BEGIN Record set
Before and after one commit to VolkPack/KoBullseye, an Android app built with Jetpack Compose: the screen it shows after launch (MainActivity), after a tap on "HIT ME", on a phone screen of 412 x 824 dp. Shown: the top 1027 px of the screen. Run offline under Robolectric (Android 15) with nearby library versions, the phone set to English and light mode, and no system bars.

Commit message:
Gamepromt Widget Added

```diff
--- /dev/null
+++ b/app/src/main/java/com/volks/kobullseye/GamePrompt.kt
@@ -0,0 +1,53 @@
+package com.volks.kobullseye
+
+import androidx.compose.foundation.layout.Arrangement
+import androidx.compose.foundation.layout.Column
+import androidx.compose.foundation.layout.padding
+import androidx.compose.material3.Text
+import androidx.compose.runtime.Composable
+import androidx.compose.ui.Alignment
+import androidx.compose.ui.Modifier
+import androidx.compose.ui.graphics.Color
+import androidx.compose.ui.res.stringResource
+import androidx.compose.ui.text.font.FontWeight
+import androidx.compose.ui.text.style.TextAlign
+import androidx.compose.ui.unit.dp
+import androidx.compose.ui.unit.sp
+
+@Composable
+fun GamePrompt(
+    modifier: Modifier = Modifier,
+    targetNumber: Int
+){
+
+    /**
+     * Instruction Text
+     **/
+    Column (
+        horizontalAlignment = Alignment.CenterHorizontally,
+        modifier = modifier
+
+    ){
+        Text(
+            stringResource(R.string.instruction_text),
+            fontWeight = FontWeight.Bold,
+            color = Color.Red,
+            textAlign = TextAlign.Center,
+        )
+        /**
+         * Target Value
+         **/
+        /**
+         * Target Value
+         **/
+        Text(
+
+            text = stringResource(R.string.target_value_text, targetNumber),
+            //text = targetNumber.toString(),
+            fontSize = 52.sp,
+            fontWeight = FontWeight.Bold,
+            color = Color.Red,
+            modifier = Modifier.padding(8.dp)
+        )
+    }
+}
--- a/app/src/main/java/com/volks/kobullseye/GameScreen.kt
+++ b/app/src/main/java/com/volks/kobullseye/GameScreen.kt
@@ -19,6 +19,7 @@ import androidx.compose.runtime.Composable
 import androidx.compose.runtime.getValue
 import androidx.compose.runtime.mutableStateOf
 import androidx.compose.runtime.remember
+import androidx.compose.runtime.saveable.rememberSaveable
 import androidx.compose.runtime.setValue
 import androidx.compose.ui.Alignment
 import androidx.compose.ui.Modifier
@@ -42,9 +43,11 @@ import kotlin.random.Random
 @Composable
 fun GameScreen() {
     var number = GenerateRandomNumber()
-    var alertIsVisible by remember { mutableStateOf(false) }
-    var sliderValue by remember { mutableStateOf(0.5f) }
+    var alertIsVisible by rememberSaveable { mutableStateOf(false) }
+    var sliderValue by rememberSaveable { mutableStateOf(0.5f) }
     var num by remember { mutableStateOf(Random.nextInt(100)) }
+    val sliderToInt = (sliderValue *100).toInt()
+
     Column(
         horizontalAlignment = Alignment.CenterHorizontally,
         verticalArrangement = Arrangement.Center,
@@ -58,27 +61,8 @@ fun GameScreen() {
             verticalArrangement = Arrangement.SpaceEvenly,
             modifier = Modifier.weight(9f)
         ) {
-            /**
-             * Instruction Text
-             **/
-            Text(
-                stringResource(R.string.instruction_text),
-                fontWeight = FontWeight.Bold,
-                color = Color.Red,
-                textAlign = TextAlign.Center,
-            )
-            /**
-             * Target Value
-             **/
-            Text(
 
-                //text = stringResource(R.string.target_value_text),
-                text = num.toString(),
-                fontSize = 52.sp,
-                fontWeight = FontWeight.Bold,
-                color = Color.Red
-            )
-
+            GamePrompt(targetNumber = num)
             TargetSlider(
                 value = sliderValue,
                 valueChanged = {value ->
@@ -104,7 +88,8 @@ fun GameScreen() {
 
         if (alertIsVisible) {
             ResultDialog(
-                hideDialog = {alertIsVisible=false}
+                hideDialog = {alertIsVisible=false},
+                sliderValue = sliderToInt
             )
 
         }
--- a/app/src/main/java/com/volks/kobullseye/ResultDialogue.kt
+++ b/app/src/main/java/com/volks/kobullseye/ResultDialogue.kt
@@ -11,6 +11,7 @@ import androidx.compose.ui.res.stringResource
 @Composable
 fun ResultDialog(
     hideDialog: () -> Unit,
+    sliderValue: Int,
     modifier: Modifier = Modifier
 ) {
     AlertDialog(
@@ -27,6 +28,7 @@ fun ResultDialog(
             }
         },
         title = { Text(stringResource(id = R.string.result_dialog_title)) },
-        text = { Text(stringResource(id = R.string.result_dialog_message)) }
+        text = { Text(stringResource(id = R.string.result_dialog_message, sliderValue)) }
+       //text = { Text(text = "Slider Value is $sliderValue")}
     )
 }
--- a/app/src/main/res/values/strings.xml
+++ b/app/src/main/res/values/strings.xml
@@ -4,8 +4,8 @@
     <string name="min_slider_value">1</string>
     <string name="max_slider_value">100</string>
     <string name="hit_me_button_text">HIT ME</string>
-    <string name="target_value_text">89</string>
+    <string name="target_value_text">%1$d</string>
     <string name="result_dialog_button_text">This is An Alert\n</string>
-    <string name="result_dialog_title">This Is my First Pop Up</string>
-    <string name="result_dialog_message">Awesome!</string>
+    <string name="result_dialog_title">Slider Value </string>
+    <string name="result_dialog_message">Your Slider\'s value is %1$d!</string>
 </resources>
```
END Record set
Directions: Copy every line from the records that holds the string "runtime".

Your solution:
+import androidx.compose.runtime.Composable
@@ -19,6 +19,7 @@ import androidx.compose.runtime.Composable
 import androidx.compose.runtime.getValue
 import androidx.compose.runtime.mutableStateOf
 import androidx.compose.runtime.remember
+import androidx.compose.runtime.saveable.rememberSaveable
 import androidx.compose.runtime.setValue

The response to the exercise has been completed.